-------- Records to use --------

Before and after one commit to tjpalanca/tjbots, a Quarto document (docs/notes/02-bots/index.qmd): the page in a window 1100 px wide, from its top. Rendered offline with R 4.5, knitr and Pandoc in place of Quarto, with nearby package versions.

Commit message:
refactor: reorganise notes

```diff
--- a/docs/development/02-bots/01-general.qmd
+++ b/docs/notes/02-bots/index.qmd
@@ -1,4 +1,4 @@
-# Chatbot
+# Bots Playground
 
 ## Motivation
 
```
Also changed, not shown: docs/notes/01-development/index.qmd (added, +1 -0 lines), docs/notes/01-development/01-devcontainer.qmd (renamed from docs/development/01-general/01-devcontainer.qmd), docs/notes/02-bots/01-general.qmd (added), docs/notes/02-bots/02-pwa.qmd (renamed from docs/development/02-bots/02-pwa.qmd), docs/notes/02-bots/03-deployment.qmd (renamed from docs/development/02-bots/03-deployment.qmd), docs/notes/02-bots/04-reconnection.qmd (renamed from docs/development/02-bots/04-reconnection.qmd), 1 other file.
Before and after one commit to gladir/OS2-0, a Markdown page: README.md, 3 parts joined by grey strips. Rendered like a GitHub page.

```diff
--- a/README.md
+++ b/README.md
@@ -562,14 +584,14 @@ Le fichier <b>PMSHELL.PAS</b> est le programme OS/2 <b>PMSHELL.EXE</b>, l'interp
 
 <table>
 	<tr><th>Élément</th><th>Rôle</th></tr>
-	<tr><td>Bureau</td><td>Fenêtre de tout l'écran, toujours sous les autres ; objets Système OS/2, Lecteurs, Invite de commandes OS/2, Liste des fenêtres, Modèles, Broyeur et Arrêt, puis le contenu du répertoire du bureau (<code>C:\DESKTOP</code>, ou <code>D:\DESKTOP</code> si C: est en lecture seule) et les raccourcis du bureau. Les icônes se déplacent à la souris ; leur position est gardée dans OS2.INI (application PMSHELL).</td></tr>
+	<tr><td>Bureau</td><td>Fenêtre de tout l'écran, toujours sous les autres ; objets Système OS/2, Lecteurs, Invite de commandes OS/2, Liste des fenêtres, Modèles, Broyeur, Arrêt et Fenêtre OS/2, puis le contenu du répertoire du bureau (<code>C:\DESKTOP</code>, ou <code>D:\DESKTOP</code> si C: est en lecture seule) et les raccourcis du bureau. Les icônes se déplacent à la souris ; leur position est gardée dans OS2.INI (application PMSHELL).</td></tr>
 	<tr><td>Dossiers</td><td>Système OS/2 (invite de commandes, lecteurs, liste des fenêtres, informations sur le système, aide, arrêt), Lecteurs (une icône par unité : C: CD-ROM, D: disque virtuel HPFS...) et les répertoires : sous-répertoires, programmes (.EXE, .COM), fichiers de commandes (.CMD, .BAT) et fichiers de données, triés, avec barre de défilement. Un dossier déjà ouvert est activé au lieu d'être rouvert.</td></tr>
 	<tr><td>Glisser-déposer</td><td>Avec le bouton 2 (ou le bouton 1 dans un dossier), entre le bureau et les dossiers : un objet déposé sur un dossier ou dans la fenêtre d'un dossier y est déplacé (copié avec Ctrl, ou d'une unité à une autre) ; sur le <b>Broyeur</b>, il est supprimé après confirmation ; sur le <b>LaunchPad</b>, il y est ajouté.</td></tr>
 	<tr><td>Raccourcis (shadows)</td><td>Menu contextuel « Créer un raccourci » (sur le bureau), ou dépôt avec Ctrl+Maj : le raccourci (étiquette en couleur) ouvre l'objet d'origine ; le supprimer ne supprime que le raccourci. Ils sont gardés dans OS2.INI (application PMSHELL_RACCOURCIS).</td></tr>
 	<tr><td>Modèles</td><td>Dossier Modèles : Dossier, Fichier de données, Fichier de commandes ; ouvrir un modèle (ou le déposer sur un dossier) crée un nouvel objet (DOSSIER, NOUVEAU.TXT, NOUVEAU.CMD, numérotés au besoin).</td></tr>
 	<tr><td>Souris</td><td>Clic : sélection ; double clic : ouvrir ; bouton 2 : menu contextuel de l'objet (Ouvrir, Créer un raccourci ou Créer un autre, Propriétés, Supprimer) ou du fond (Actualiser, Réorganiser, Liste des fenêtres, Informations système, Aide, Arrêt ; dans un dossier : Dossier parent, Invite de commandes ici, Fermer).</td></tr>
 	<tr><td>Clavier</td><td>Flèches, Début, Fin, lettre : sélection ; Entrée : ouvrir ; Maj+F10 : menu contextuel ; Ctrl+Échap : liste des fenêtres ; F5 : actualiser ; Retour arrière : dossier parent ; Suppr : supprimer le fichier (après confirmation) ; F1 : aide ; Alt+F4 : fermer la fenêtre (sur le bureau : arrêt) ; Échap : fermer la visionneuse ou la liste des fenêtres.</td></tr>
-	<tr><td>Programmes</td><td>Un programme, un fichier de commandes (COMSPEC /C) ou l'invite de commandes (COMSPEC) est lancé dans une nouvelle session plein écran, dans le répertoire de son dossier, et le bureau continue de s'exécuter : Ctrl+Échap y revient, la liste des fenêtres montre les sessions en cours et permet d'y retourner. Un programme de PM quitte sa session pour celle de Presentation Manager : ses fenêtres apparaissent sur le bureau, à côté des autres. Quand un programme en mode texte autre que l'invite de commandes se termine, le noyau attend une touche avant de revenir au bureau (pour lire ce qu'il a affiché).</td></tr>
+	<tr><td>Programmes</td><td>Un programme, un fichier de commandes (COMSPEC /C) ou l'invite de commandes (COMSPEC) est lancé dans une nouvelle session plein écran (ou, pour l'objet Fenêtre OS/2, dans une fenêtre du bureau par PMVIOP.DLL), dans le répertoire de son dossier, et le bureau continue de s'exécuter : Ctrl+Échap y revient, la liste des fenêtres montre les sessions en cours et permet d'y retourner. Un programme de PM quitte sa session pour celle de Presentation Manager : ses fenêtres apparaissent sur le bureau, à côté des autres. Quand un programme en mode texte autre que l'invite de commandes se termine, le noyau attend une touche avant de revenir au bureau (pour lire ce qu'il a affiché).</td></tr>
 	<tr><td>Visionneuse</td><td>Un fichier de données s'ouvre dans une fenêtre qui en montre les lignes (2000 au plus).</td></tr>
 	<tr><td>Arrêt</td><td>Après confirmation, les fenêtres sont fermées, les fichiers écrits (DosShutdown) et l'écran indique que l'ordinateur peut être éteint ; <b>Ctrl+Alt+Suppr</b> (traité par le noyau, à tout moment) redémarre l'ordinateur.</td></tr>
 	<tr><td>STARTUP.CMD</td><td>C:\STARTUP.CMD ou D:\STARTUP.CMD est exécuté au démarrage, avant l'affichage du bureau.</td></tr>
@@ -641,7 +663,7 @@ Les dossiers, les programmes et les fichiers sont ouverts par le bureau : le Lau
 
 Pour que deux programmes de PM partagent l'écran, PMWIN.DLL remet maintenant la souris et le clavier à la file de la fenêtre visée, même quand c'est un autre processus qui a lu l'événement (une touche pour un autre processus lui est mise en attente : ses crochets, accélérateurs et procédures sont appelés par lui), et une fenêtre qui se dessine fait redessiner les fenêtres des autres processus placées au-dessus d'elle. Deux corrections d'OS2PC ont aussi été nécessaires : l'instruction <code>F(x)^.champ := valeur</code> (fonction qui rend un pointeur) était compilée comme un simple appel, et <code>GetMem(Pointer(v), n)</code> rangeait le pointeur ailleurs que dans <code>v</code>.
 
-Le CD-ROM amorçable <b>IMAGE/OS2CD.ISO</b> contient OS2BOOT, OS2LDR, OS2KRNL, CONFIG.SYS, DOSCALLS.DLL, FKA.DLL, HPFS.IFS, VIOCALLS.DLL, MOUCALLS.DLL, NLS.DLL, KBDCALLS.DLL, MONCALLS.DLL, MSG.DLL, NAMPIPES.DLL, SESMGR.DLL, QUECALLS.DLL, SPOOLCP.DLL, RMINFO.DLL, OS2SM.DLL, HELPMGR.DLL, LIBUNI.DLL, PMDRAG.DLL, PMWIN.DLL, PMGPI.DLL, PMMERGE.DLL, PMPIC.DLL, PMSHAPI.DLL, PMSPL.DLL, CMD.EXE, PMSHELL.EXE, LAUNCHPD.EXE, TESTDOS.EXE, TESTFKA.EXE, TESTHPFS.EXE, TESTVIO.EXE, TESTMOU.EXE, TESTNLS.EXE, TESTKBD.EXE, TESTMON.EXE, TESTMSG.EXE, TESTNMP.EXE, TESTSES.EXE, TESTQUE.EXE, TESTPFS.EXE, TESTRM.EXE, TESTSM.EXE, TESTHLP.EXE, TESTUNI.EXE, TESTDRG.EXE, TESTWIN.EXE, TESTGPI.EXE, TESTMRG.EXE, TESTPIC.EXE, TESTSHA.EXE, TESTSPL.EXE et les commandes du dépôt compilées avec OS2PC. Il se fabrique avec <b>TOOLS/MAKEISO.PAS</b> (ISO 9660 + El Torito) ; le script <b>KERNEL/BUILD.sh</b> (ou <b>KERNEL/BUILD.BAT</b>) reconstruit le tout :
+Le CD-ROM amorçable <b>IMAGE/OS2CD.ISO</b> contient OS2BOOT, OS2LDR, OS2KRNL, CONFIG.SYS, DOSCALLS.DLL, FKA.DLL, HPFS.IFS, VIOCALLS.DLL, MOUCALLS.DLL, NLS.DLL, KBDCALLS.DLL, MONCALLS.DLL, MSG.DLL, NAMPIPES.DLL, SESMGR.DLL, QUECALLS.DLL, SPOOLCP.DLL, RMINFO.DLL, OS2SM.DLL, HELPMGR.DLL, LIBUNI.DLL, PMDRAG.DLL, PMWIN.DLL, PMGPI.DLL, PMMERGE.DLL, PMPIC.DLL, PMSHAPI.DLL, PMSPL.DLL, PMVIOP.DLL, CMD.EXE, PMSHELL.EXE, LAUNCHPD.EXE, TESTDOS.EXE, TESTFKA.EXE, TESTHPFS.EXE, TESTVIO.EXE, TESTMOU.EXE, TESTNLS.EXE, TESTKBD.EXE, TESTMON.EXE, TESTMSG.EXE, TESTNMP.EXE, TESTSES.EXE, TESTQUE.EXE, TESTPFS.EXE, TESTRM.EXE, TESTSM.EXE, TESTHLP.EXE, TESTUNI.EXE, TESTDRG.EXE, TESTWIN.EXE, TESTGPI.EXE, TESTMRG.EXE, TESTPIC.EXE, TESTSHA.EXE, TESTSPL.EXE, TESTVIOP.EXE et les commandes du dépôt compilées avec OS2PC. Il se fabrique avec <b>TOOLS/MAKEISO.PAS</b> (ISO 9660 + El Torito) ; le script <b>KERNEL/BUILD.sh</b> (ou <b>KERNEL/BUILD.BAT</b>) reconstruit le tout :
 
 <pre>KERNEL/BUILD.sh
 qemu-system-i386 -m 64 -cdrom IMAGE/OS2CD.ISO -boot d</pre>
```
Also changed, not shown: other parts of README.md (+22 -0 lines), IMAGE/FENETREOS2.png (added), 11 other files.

--------

If the word "lines" appears in a line above, copy that line.

▸ **Exercise result**:
Also changed, not shown: docs/notes/01-development/index.qmd (added, +1 -0 lines), docs/notes/01-development/01-devcontainer.qmd (renamed from docs/development/01-general/01-devcontainer.qmd), docs/notes/02-bots/01-general.qmd (added), docs/notes/02-bots/02-pwa.qmd (renamed from docs/development/02-bots/02-pwa.qmd), docs/notes/02-bots/03-deployment.qmd (renamed from docs/development/02-bots/03-deployment.qmd), docs/notes/02-bots/04-reconnection.qmd (renamed from docs/development/02-bots/04-reconnection.qmd), 1 other file.
Also changed, not shown: other parts of README.md (+22 -0 lines), IMAGE/FENETREOS2.png (added), 11 other files.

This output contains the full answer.